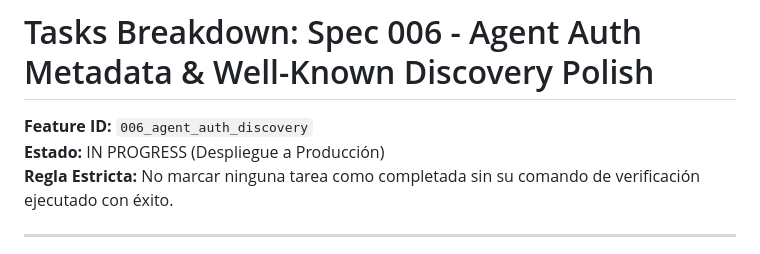
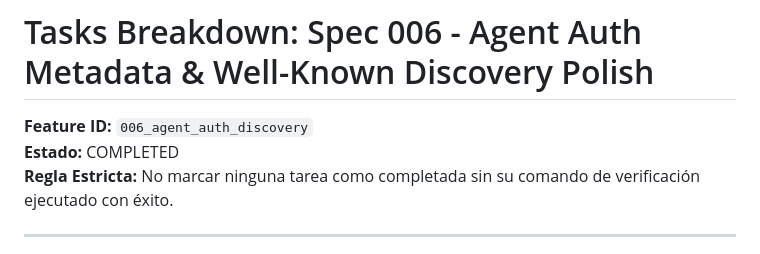
Before and after one commit to Raimfb/Cuatropuntas1, a Markdown page: specs/006_agent_auth_discovery/tasks.md, the part around one of its changes. Rendered like a GitHub page.

Commit message:
docs(spec-006): mark all tasks as completed with live validation evidence

```diff
--- a/specs/006_agent_auth_discovery/tasks.md
+++ b/specs/006_agent_auth_discovery/tasks.md
@@ -1,6 +1,6 @@
 # Tasks Breakdown: Spec 006 - Agent Auth Metadata & Well-Known Discovery Polish
 **Feature ID:** `006_agent_auth_discovery`
-**Estado:** IN PROGRESS (Despliegue a Producción)
+**Estado:** COMPLETED
 **Regla Estricta:** No marcar ninguna tarea como completada sin su comando de verificación ejecutado con éxito.
 
 ---
```
Also changed, not shown: other parts of specs/006_agent_auth_discovery/tasks.md (+1 -1 lines).
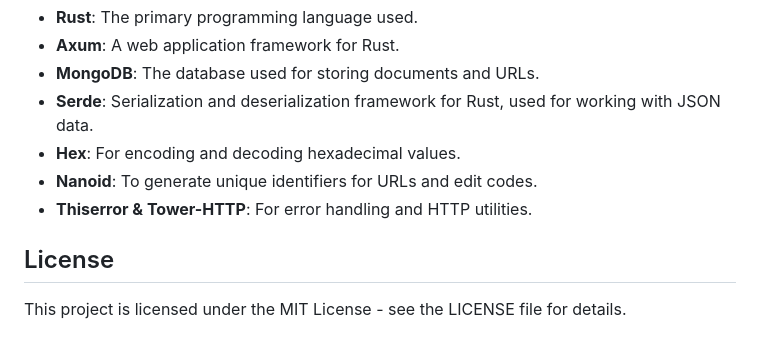
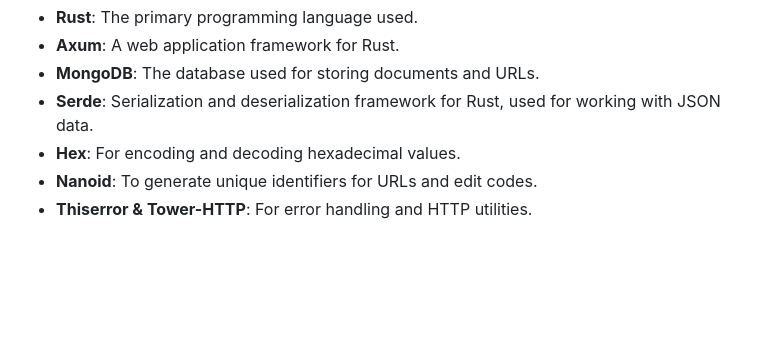
Before and after one commit to Biosplat/rentry-rs, a Markdown page: README.md, the part around the change. GitHub-like rendering; blank space fills up the shorter version.

```diff
--- a/README.md
+++ b/README.md
@@ -87,7 +87,3 @@ This project is open for development, and contributions are welcome. Please ensu
 - **Hex**: For encoding and decoding hexadecimal values.
 - **Nanoid**: To generate unique identifiers for URLs and edit codes.
 - **Thiserror & Tower-HTTP**: For error handling and HTTP utilities.
-
-## License
-
-This project is licensed under the MIT License - see the LICENSE file for details.
```
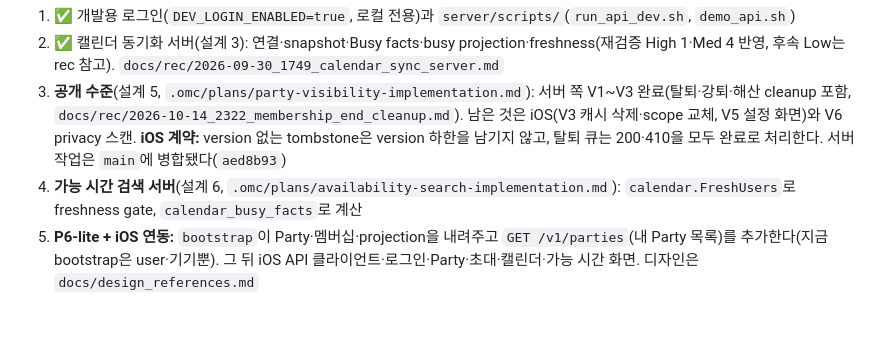
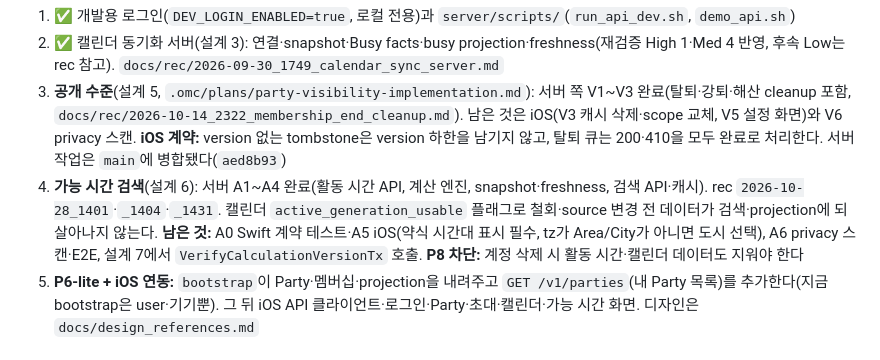
Before and after one commit to hongsh26/plan_app, a Markdown page: docs/progressing.md, the part around the change. GitHub-like rendering; blank space fills up the shorter version.

Commit message:
progressing.md에 가능 시간 검색 서버 완료와 남은 일을 적는다
Co-Authored-By: Claude Opus 5.5 <noreply@anthropic.com>

```diff
--- a/docs/progressing.md
+++ b/docs/progressing.md
@@ -85,7 +85,7 @@ DB는 이것을 막지 못한다. 지연 트리거 3종은 Party 안의 정합
 1. ✅ 개발용 로그인(`DEV_LOGIN_ENABLED=true`, 로컬 전용)과 `server/scripts/`(`run_api_dev.sh`, `demo_api.sh`)
 2. ✅ 캘린더 동기화 서버(설계 3): 연결·snapshot·Busy facts·busy projection·freshness(재검증 High 1·Med 4 반영, 후속 Low는 rec 참고). `docs/rec/2026-09-30_1749_calendar_sync_server.md`
 3. **공개 수준**(설계 5, `.omc/plans/party-visibility-implementation.md`): 서버 쪽 V1~V3 완료(탈퇴·강퇴·해산 cleanup 포함, `docs/rec/2026-10-14_2322_membership_end_cleanup.md`). 남은 것은 iOS(V3 캐시 삭제·scope 교체, V5 설정 화면)와 V6 privacy 스캔. **iOS 계약:** version 없는 tombstone은 version 하한을 남기지 않고, 탈퇴 큐는 200·410을 모두 완료로 처리한다. 서버 작업은 `main`에 병합됐다(`aed8b93`)
-4. **가능 시간 검색 서버**(설계 6, `.omc/plans/availability-search-implementation.md`): `calendar.FreshUsers`로 freshness gate, `calendar_busy_facts`로 계산
+4. **가능 시간 검색**(설계 6): 서버 A1~A4 완료(활동 시간 API, 계산 엔진, snapshot·freshness, 검색 API·캐시). rec `2026-10-28_1401`·`_1404`·`_1431`. 캘린더 `active_generation_usable` 플래그로 철회·source 변경 전 데이터가 검색·projection에 되살아나지 않는다. **남은 것:** A0 Swift 계약 테스트·A5 iOS(약식 시간대 표시 필수, tz가 Area/City가 아니면 도시 선택), A6 privacy 스캔·E2E, 설계 7에서 `VerifyCalculationVersionTx` 호출. **P8 차단:** 계정 삭제 시 활동 시간·캘린더 데이터도 지워야 한다
 5. **P6-lite + iOS 연동:** `bootstrap`이 Party·멤버십·projection을 내려주고 `GET /v1/parties`(내 Party 목록)를 추가한다(지금 bootstrap은 user·기기뿐). 그 뒤 iOS API 클라이언트·로그인·Party·초대·캘린더·가능 시간 화면. 디자인은 `docs/design_references.md`
 
 ## 유의 사항
```
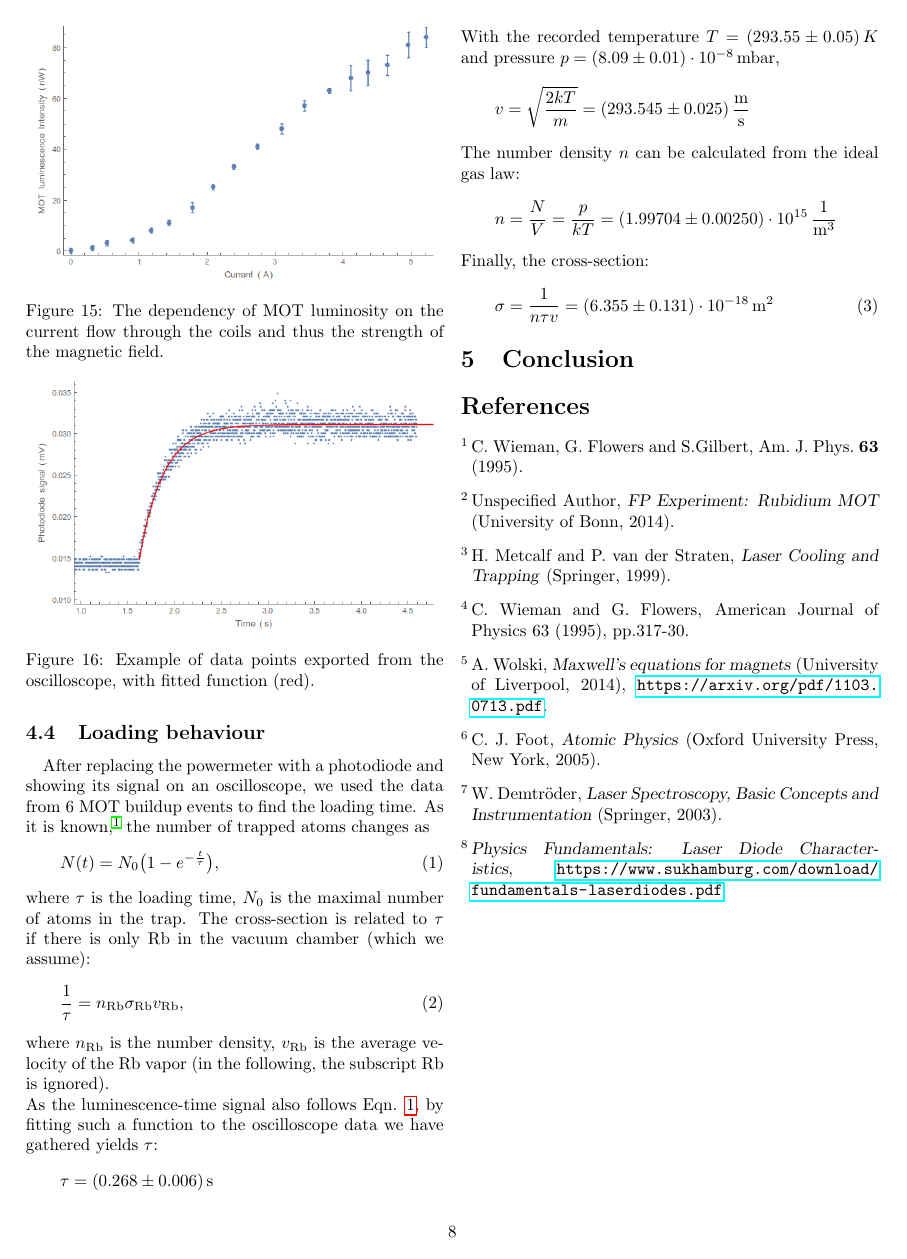
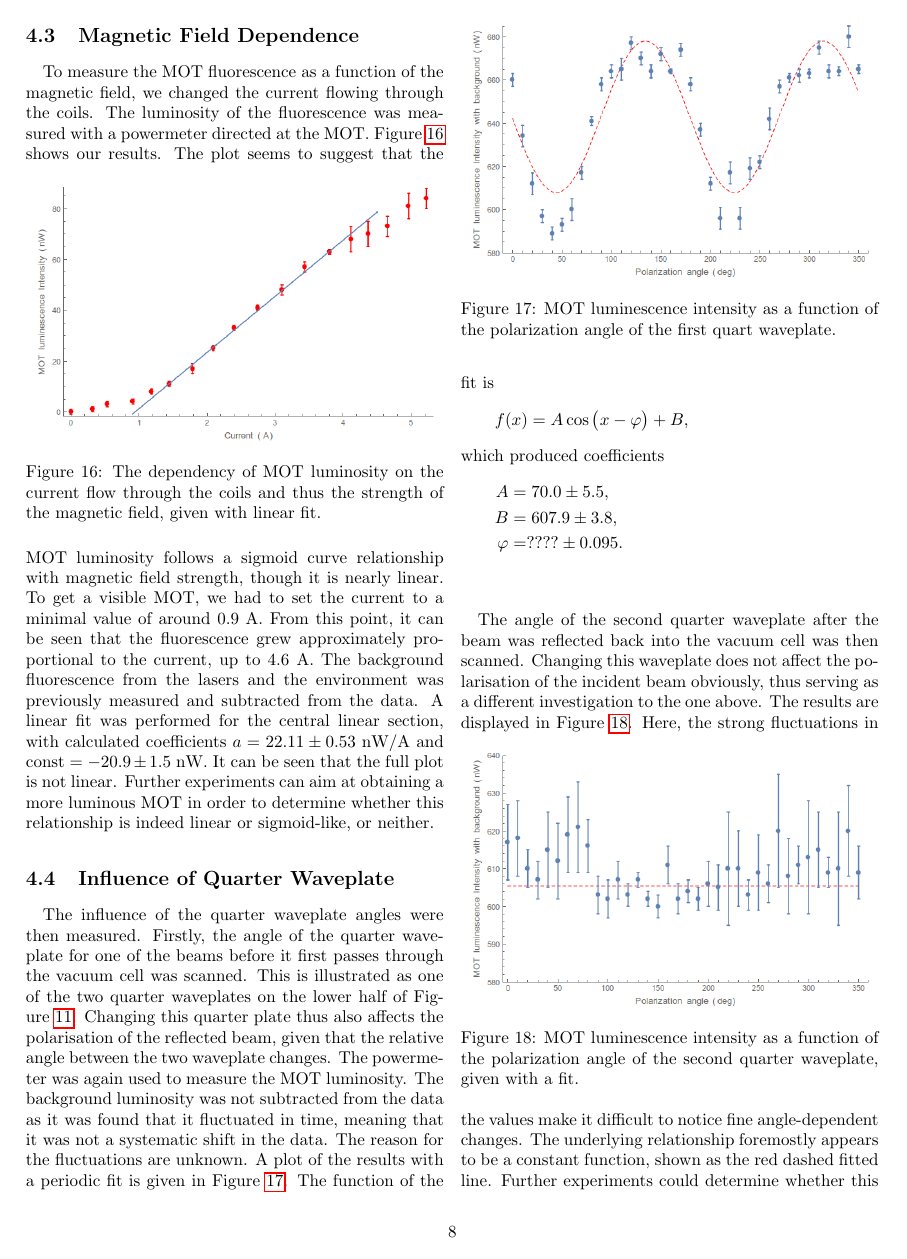
Before and after one commit to mitlabence/Lab18, a LaTeX paper (A248/a248.tex): page 8 of 8 before the commit and page 8 of 9 after it. Compiled offline with pdfLaTeX.

Commit message:
More editing

```diff
--- a/A248/a248.tex
+++ b/A248/a248.tex
@@ -237,14 +245,44 @@ V &= \frac{4}{3} \pi a b c = \SI[separate-uncertainty = true]{8.09 \pm 0.52 }{\c
 To measure the MOT fluorescence as a function of the magnetic field, we changed the current flowing through the coils. The luminosity of the fluorescence was measured with a powermeter directed at the MOT. Figure~\ref{fig:magnetic} shows our results.
 \begin{figure} [!h]
 	\centering
-	\insertFigure{Images/magnetic_dependence_wo_linear.png}
-	\caption{The dependency of MOT luminosity on the current flow through the coils and thus the strength of the magnetic field.}
+	\insertFigure{Images/magnetic_dependence_w_linear.png}
+	\caption{The dependency of MOT luminosity on the current flow through the coils and thus the strength of the magnetic field, given with linear fit.}
 	\label{fig:magnetic}
 \end{figure}
-The plot seems to suggest that the MOT luminosity follows a sigmoid curve relationship with magnetic field strength, though it is nearly linear. To get a visible MOT, we had to set the current to a minimal value of around $0.9$~A. From this point, it can be seen that the fluorescence grew approximately proportional to the current, up to $4.6$~A. The background fluorescence from the lasers and the environment was previously measured and subtracted from the data. Further experiments can aim at obtaining a more luminous MOT in order to determine whether this relationship is indeed linear or sigmoid-like, or neither.
+The plot seems to suggest that the MOT luminosity follows a sigmoid curve relationship with magnetic field strength, though it is nearly linear. To get a visible MOT, we had to set the current to a minimal value of around $0.9$~A. From this point, it can be seen that the fluorescence grew approximately proportional to the current, up to $4.6$~A. The background fluorescence from the lasers and the environment was previously measured and subtracted from the data. A linear fit was performed for the central linear section, with calculated coefficients $a = 22.11 \pm 0.53$~nW/A and $\text{const} = -20.9 \pm 1.5$~nW. It can be seen that the full plot is not linear. Further experiments can aim at obtaining a more luminous MOT in order to determine whether this relationship is indeed linear or sigmoid-like, or neither.
 
-\subsection{Loading behaviour}
-\begin{figure}
+\subsection{Influence of Quarter Waveplate}
+The influence of the quarter waveplate angles were then measured. Firstly, the angle of the quarter waveplate for one of the beams before it first passes through the vacuum cell was scanned. This is illustrated as one of the two quarter waveplates on the lower half of Figure~\ref{fig:MOT}. Changing this quarter plate thus also affects the polarisation of the reflected beam, given that the relative angle between the two waveplate changes. The powermeter was again used to measure the MOT luminosity. The background luminosity was not subtracted from the data as it was found that it fluctuated in time, meaning that it was not a systematic shift in the data. The reason for the fluctuations are unknown. A plot of the results with a periodic fit is given in Figure~\ref{fig:Waveplate}.
+\begin{figure} [!h]
+	\centering
+	\insertFigure{Images/Waveplate1_w_fit.png}
+	\caption{MOT luminescence intensity as a function of the polarization angle of the first quart waveplate.}
+	\label{fig:Waveplate}
+\end{figure}
+The function of the fit is
+\begin{equation}
+f(x) = A \cos\big(x - \varphi \big) + B, \nonumber
+\end{equation}
+which produced coefficients
+\begin{align*}
+A &=  70.0 \pm 5.5,\\
+B &=  607.9\pm 3.8,\\
+\varphi &=  ???? \pm 0.095.
+\end{align*} \\
+%TODO is this to be expected? (Periodic fit)
+
+\par The angle of the second quarter waveplate after the beam was reflected back into the vacuum cell was then scanned. Changing this waveplate does not affect the polarisation of the incident beam obviously, thus serving as a different investigation to the one above. The results are displayed in Figure~\ref{fig:Waveplate2}.
+\begin{figure} [!h]
+	\centering
+	\insertFigure{Images/Waveplate2.png}
+	\caption{MOT luminescence intensity as a function of the polarization angle of the second quarter waveplate, given with a fit.}
+	\label{fig:Waveplate2}
+\end{figure}
+Here, the strong fluctuations in the values make it difficult to notice fine angle-dependent changes. The underlying relationship foremostly appears to be a constant function, shown as the red dashed fitted line. Further experiments could determine whether this relationship is indeed linear by achieving a more stable MOT, allowing for a more accurate determination of the relationship.
+%TODO again, is this fit expected? Look at Bardia
+
+\subsection{Loading Behaviour}
+\begin{figure} [!h]
 \centering
 \insertFigure{Images/mot_buildup.png}
 \caption{Example of data points exported from the oscilloscope, with fitted function (red).}
```
Also changed, not shown: A248/Images/beam.png (added), A248/a248.pdf, A248/a248.tex (15 more changed lines), 4 other files.
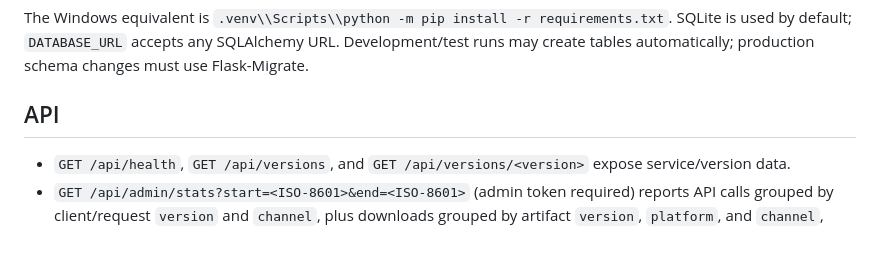
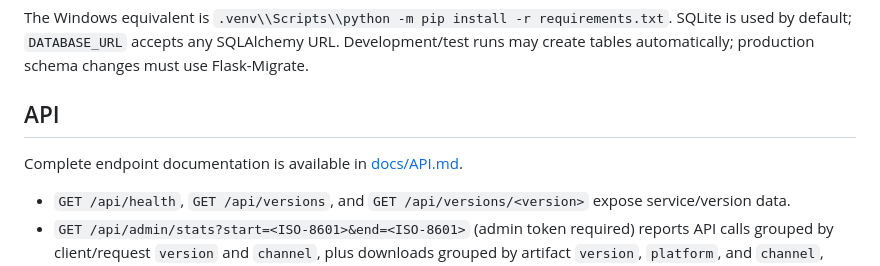
Before and after one commit to Axolotl-Launcher/Axolotl-Update-Server, a Markdown page: README.md, the part around the change. Rendered like a GitHub page; blank space fills up the shorter version.

```diff
--- a/README.md
+++ b/README.md
@@ -17,6 +17,8 @@ flask --app wsgi:create_app run --host 127.0.0.1 --port 8082
 The Windows equivalent is `.venv\\Scripts\\python -m pip install -r requirements.txt`. SQLite is used by default; `DATABASE_URL` accepts any SQLAlchemy URL. Development/test runs may create tables automatically; production schema changes must use Flask-Migrate.
 
 ## API
+
+Complete endpoint documentation is available in [docs/API.md](docs/API.md).
 
 * `GET /api/health`, `GET /api/versions`, and `GET /api/versions/<version>` expose service/version data.
 * `GET /api/admin/stats?start=<ISO-8601>&end=<ISO-8601>` (admin token required) reports API calls grouped by client/request `version` and `channel`, plus downloads grouped by artifact `version`, `platform`, and `channel`, with count and bytes for a range of at most 30 days. Calls to `/latest` use `X-Axolotl-Version` as the client version; versioned API paths use their path version. The default range is the previous 24 hours. Requests served entirely by Caddy's static `/dist` handler do not pass through Flask; aggregate Caddy access logs separately for production-wide static-download metrics. Flask's `/dist` fallback requests are included automatically.
```
Also changed, not shown: docs/API.md (added, +433 -0 lines).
──────────
• YOUR TASK
When a line of the records holds the word "added", copy that line.

• RESULT BELOW
Also changed, not shown: A248/Images/beam.png (added), A248/a248.pdf, A248/a248.tex (15 more changed lines), 4 other files.
Also changed, not shown: docs/API.md (added, +433 -0 lines).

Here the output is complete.